E-poster Presentation 2014 World Cancer Congress

Trialling a colorectal cancer risk tool within general practice; NHMRC “Centre for Research Excellence for reducing the burden of colorectal cancer by optimising screening” (#1029)

Jon Emery 1 , Marie Pirotta 1 , Jennifer Walker 1 , Adrian Bickerstaffe 1 , Ingrid Winship 2 , Finlay Macrae 2 , John Hopper 1 , Joanne P. Young 3 , Alex Boussioutas 4 , Graham G. Giles 5 , Jim Bishop 1 , Mark Jenkins 1
  1. University of Melbourne, Carlton, VIC, Australia
  2. Royal Melbourne Hospital, Parkville, VIC, Australia
  3. School of Medicine, University of Adelaide, Adelaide, SA, Australia
  4. Peter MacCallum Cancer Centre, Melbourne, VIC, Australia
  5. Cancer Council Victoria, Melbourne, VIC, Australia

Background: In Australia, a large proportion of people are unnecessarily screened for colorectal cancer (CRC) with colonoscopies and many at higher risk of CRC are not being screened with colonoscopies. Providing general practitioners (GPs) with a tool to determine their patient’s individual risk of CRC will assist in providing accurate screening advice, making colonoscopic screening more efficient and effective.
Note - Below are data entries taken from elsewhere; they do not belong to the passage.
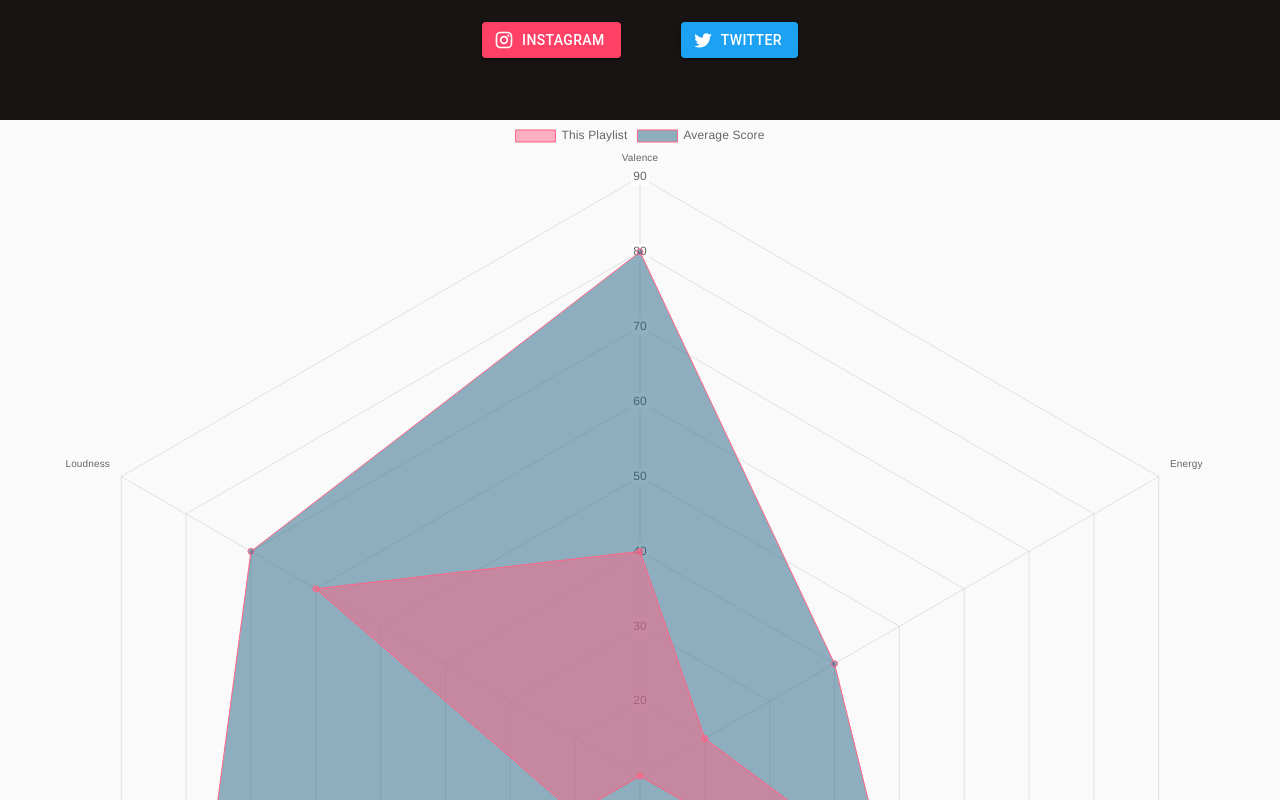
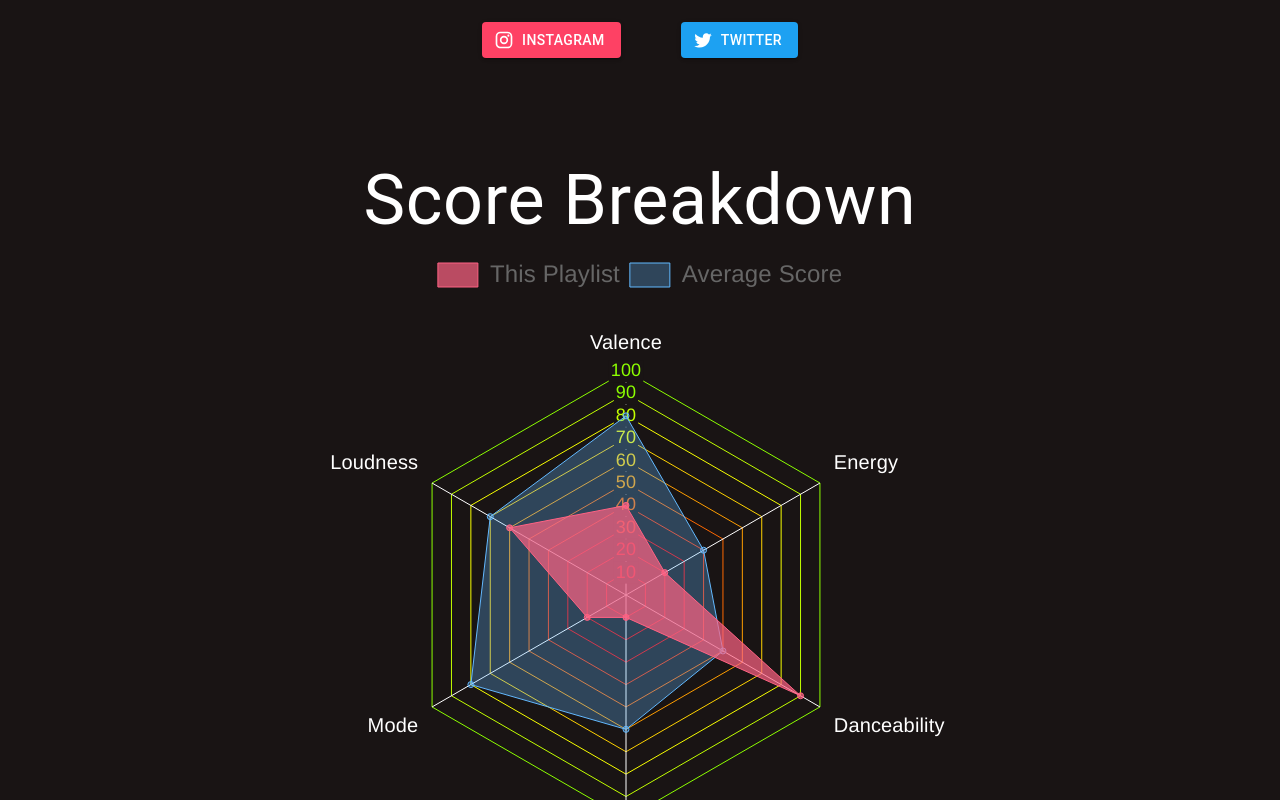
Before and after one commit to victorluo00/Scorify, a React app: page /playlistdetails in a window 1280 px wide. Shown: the part 840-1640 px from the top of the page. Built offline with nearby package versions, Linux system fonts and the light colour scheme; a web font is replaced by a local one.

Commit message:
add radar, fix radar color, add pi

```diff
--- a/frontend/components/playlistDetails/ScoreBreakdown.tsx
+++ b/frontend/components/playlistDetails/ScoreBreakdown.tsx
@@ -71,7 +71,7 @@ const ScoreBreakdown: FC = () => {
       {
         label: 'This Playlist',
         data: Object.values(mockData).map((el) => el * 100),
-        backgroundColor: 'rgba(255, 99, 132, 0.5)',
+        backgroundColor: 'rgba(255, 99, 132, 0.7)',
         borderColor: 'rgba(255, 99, 132, 1)',
         borderWidth: 1,
         // lineTension: 0.4,
@@ -79,8 +79,8 @@ const ScoreBreakdown: FC = () => {
       {
         label: 'Average Score',
         data: Object.values(mockAverageData).map((el) => el * 100),
-        backgroundColor: 'rgba(35, 99, 132, 0.5)',
-        borderColor: 'rgba(255, 99, 132, 1)',
+        backgroundColor: 'rgba(99, 185, 255, 0.3',
+        borderColor: 'rgba(99, 185, 255, 1)',
         borderWidth: 1,
         // lineTension: 1,
       },
@@ -88,56 +88,101 @@ const ScoreBreakdown: FC = () => {
   };
 
   const options = {
-    scale: {
-      ticks: { beginAtZero: true },
-      pointLabels: {
-        fontSize: 100,
-        fontColor: 'red',
+    plugins: {
+      legend: {
+        labels: {
+          // This more specific font property overrides the global property
+          font: {
+            size: 24,
+          },
+        },
       },
-      gridLines: {
-        circular: true,
+    },
+    scales: {
+      r: {
+        ticks: {
+          beginAtZero: true,
+          backdropColor: '#191414',
+          color: [
+            '#FF0000',
+            '#FF0000',
+            '#FF0000', //1
+            '#FF3400', //2
+            '#FF6900', //3
+            '#FF9E00', //4
+            '#FFD300', //5
+            '#F7FF00', //6
+            '#C2FF00', //7
+            '#8DFF00',
+            '#8DFF00', //8, //9 //10
+          ],
+          font: {
+            size: 18,
+          },
+        },
+        pointLabels: {
+          font: {
+            size: 20,
+          },
+          color: 'white',
+        },
+        grid: {
+          // circular: true,
+          color: [
+            '#FF0000',
+            '#FF0000',
+            '#FF0000',
+            '#FF3400',
+            '#FF6900',
+            '#FF9E00',
+            '#FFD300',
+            '#F7FF00',
+            '#C2FF00',
+            '#8DFF00',
+          ],
+        },
+        angleLines: {
+          color: 'white',
+        },
+        suggestedMin: 0,
+        suggestedMax: 100,
       },
     },
   };
 
-  // const options = {
-  //   scale: {
-  //     pointLabels: {
-  //       fontSize: 20,
-  //     },
-  //   },
-  // };
+  return (
+    <Grid container component='main' className={classes.root}>
+      <Typography className={classes.text}>Score Breakdown</Typography>
+      <div>
+        <Radar
+          className={classes.radarContainer}
+          data={data}
+          options={options}
+        ></Radar>
+      </div>
+      {/* <Grid spacing={2} container direction="column">
+        {Object.keys(mockData).map((key: keyof PlaylistRating) => {
+          return (
+            <div>
+              <Grid xs spacing={2}>
+                <span>hello</span>
+                <BorderLinearProgress
+                  value={mockData[key] * 100}
+                  variant="determinate"
+                  title="test"
+                />
+              </Grid>
+            </div>
+          );
+        })}
+      </Grid> */}
 
-  return (
-    <div>
-      <Radar data={data} options={options} style={{ fontSize: '20px' }}></Radar>
-    </div>
-    // <Grid container component="main" className={classes.root}>
-    //   <Typography className={classes.text}>Score Breakdown</Typography>
-
-    //   <Grid spacing={2} container direction="column">
-    //     {Object.keys(mockData).map((key: keyof PlaylistRating) => {
-    //       return (
-    //         <div>
-    //           <Grid xs spacing={2}>
-    //             <span>hello</span>
-    //             <BorderLinearProgress
-    //               value={mockData[key] * 100}
-    //               variant="determinate"
-    //               title="test"
-    //             />
-    //           </Grid>
-    //         </div>
-    //       );
-    //     })}
-    //   </Grid>
-
-    //   {/* <Grid spacing={2} container>
-    // 		<Grid xs item>
-    // 				<BorderLinearProgress value={80} variant="determinate" title="test" />
-    // 		</Grid>
-    // 		</Grid>   */}
-    // </Grid>
+      {/* <Grid spacing={2} container>
+    		<Grid xs item>
+    				<BorderLinearProgress value={80} variant="determinate" title="test" />
+    		</Grid>
+    		</Grid>   */}
+    </Grid>
   );
 };
 
@@ -145,7 +190,7 @@ export default ScoreBreakdown;
 
 const useStyles = makeStyles({
   root: {
-    height: '60vh',
+    height: '100vh',
     backgroundColor: '#191414',
     display: 'flex',
     flexDirection: 'column',
@@ -163,13 +208,17 @@ const useStyles = makeStyles({
     display: 'inline-block',
     width: '80%',
   },
+  radarContainer: {
+    width: '80vh',
+    height: '80vh',
+  },
 });
 
 const BorderLinearProgress = withStyles((theme) => ({
   root: {
-    height: 30,
+    height: 500,
     borderRadius: 5,
-    marginLeft: 300,
+    marginLeft: 30,
     marginRight: 30,
     marginBottom: 10,
   },
--- a/frontend/index.css
+++ b/frontend/index.css
@@ -2,3 +2,7 @@
   background-color: '#cfe8fc';
   height: '100vh';
 }
+
+* {
+  /* background-color: rgba(99, 185, 255, 0.5) */
+}
```
Also changed, not shown: frontend/components/screens/HomeScreen.tsx (+54 -31 lines).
Aim: Our vision is to implement a personalised approach to screening to reduce CRC by optimising evidence-based screening. The CRE team aim: (a) to develop the first personalised CRC risk tool that incorporates genetic, pathology, family history, lifestyle factors and personal characteristics, and (b) to develop proven methods for implementing these tools in general practice.

Methods: Beginning with a prediction tool prototype (while the statistical development of the prediction tool is underway using the data from the Colon Cancer Family Registry), we will ‘unpack’ the many components involved in implementing an intervention in primary care, following a step-wise approach based on the Medical Research Council framework for the development and evaluation of complex interventions (UK). The initial phase of the study has begun with an analysis of the theoretical underpinning of the intervention with a systematic review (phase 0) and a pilot of the tool (phase 1). The pilot involved testing the tool with GPs in a simulated consultation in their own clinic with an actor playing the role of patient. This method aims to capture data that represents the ‘real’ clinical use of the tool.

Results: Phase 0 and Phase 1 are anticipated to be completed in May 2014.Using the tool in situ with GPs is providing rich qualitative data which will inform the next phases of the study.


Conclusions: The results are essential for the design of a randomised controlled trial to test the prediction tool and implementation methods in GPs.